<<<<

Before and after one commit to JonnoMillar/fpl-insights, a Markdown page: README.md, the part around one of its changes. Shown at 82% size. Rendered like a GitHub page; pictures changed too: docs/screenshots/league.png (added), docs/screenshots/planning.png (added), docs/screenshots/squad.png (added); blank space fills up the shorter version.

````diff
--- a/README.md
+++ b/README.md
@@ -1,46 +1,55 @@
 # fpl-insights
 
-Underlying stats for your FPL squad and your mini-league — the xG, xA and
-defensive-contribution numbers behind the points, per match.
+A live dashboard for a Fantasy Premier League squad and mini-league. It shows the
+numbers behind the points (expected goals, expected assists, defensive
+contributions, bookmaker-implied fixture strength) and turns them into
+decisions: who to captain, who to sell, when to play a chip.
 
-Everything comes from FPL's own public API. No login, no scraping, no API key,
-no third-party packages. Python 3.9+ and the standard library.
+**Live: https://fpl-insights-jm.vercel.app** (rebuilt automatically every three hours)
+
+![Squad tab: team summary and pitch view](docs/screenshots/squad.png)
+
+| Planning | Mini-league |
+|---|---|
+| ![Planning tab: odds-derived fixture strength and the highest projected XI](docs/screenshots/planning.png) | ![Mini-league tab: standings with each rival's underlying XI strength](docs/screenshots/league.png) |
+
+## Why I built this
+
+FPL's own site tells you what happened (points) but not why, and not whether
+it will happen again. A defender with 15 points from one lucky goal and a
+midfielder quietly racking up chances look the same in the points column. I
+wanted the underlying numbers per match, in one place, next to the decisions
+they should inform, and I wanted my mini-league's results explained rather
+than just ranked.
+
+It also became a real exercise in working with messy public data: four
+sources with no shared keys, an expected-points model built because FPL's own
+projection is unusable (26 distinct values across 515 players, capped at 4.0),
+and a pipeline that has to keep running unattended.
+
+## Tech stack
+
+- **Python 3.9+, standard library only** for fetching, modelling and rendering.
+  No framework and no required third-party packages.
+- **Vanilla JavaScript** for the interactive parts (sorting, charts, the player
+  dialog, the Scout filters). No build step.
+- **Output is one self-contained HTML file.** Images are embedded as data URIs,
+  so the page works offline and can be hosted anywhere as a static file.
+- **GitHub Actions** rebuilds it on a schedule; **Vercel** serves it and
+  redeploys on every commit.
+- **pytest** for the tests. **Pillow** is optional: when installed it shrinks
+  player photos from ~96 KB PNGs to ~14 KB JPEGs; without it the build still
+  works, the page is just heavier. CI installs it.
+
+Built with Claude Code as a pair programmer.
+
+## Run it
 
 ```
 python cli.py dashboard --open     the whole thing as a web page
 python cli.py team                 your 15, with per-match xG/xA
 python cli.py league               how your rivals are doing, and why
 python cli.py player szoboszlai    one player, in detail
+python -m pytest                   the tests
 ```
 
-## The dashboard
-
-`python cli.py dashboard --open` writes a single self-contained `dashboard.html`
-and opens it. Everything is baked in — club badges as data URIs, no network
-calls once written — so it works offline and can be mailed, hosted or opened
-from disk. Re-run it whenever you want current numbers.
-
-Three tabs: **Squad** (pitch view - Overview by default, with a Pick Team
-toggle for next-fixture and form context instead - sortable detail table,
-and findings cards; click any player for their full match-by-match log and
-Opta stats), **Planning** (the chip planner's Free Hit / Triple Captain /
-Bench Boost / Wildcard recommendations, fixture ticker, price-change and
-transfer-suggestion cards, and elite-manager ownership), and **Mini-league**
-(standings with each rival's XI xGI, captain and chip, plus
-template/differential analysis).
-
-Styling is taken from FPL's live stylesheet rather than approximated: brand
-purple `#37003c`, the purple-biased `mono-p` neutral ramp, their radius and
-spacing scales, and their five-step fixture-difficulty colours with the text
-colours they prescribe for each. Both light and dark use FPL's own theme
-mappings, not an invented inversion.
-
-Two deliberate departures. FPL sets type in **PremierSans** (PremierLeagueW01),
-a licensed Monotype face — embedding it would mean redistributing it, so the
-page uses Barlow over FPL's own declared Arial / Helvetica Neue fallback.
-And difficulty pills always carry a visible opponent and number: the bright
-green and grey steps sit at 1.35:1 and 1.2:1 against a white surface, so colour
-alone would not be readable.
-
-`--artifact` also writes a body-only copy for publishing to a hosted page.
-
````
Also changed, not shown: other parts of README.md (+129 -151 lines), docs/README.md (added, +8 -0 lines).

>>>>

Reproduce the data verbatim, line for line.

Before and after one commit to JonnoMillar/fpl-insights, a Markdown page: README.md, the part around one of its changes. Shown at 82% size. Rendered like a GitHub page; pictures changed too: docs/screenshots/league.png (added), docs/screenshots/planning.png (added), docs/screenshots/squad.png (added); blank space fills up the shorter version.

````diff
--- a/README.md
+++ b/README.md
@@ -1,46 +1,55 @@
 # fpl-insights
 
-Underlying stats for your FPL squad and your mini-league — the xG, xA and
-defensive-contribution numbers behind the points, per match.
+A live dashboard for a Fantasy Premier League squad and mini-league. It shows the
+numbers behind the points (expected goals, expected assists, defensive
+contributions, bookmaker-implied fixture strength) and turns them into
+decisions: who to captain, who to sell, when to play a chip.
 
-Everything comes from FPL's own public API. No login, no scraping, no API key,
-no third-party packages. Python 3.9+ and the standard library.
+**Live: https://fpl-insights-jm.vercel.app** (rebuilt automatically every three hours)
+
+![Squad tab: team summary and pitch view](docs/screenshots/squad.png)
+
+| Planning | Mini-league |
+|---|---|
+| ![Planning tab: odds-derived fixture strength and the highest projected XI](docs/screenshots/planning.png) | ![Mini-league tab: standings with each rival's underlying XI strength](docs/screenshots/league.png) |
+
+## Why I built this
+
+FPL's own site tells you what happened (points) but not why, and not whether
+it will happen again. A defender with 15 points from one lucky goal and a
+midfielder quietly racking up chances look the same in the points column. I
+wanted the underlying numbers per match, in one place, next to the decisions
+they should inform, and I wanted my mini-league's results explained rather
+than just ranked.
+
+It also became a real exercise in working with messy public data: four
+sources with no shared keys, an expected-points model built because FPL's own
+projection is unusable (26 distinct values across 515 players, capped at 4.0),
+and a pipeline that has to keep running unattended.
+
+## Tech stack
+
+- **Python 3.9+, standard library only** for fetching, modelling and rendering.
+  No framework and no required third-party packages.
+- **Vanilla JavaScript** for the interactive parts (sorting, charts, the player
+  dialog, the Scout filters). No build step.
+- **Output is one self-contained HTML file.** Images are embedded as data URIs,
+  so the page works offline and can be hosted anywhere as a static file.
+- **GitHub Actions** rebuilds it on a schedule; **Vercel** serves it and
+  redeploys on every commit.
+- **pytest** for the tests. **Pillow** is optional: when installed it shrinks
+  player photos from ~96 KB PNGs to ~14 KB JPEGs; without it the build still
+  works, the page is just heavier. CI installs it.
+
+Built with Claude Code as a pair programmer.
+
+## Run it
 
 ```
 python cli.py dashboard --open     the whole thing as a web page
 python cli.py team                 your 15, with per-match xG/xA
 python cli.py league               how your rivals are doing, and why
 python cli.py player szoboszlai    one player, in detail
+python -m pytest                   the tests
 ```
 
-## The dashboard
-
-`python cli.py dashboard --open` writes a single self-contained `dashboard.html`
-and opens it. Everything is baked in — club badges as data URIs, no network
-calls once written — so it works offline and can be mailed, hosted or opened
-from disk. Re-run it whenever you want current numbers.
-
-Three tabs: **Squad** (pitch view - Overview by default, with a Pick Team
-toggle for next-fixture and form context instead - sortable detail table,
-and findings cards; click any player for their full match-by-match log and
-Opta stats), **Planning** (the chip planner's Free Hit / Triple Captain /
-Bench Boost / Wildcard recommendations, fixture ticker, price-change and
-transfer-suggestion cards, and elite-manager ownership), and **Mini-league**
-(standings with each rival's XI xGI, captain and chip, plus
-template/differential analysis).
-
-Styling is taken from FPL's live stylesheet rather than approximated: brand
-purple `#37003c`, the purple-biased `mono-p` neutral ramp, their radius and
-spacing scales, and their five-step fixture-difficulty colours with the text
-colours they prescribe for each. Both light and dark use FPL's own theme
-mappings, not an invented inversion.
-
-Two deliberate departures. FPL sets type in **PremierSans** (PremierLeagueW01),
-a licensed Monotype face — embedding it would mean redistributing it, so the
-page uses Barlow over FPL's own declared Arial / Helvetica Neue fallback.
-And difficulty pills always carry a visible opponent and number: the bright
-green and grey steps sit at 1.35:1 and 1.2:1 against a white surface, so colour
-alone would not be readable.
-
-`--artifact` also writes a body-only copy for publishing to a hosted page.
-
````
Also changed, not shown: other parts of README.md (+129 -151 lines), docs/README.md (added, +8 -0 lines).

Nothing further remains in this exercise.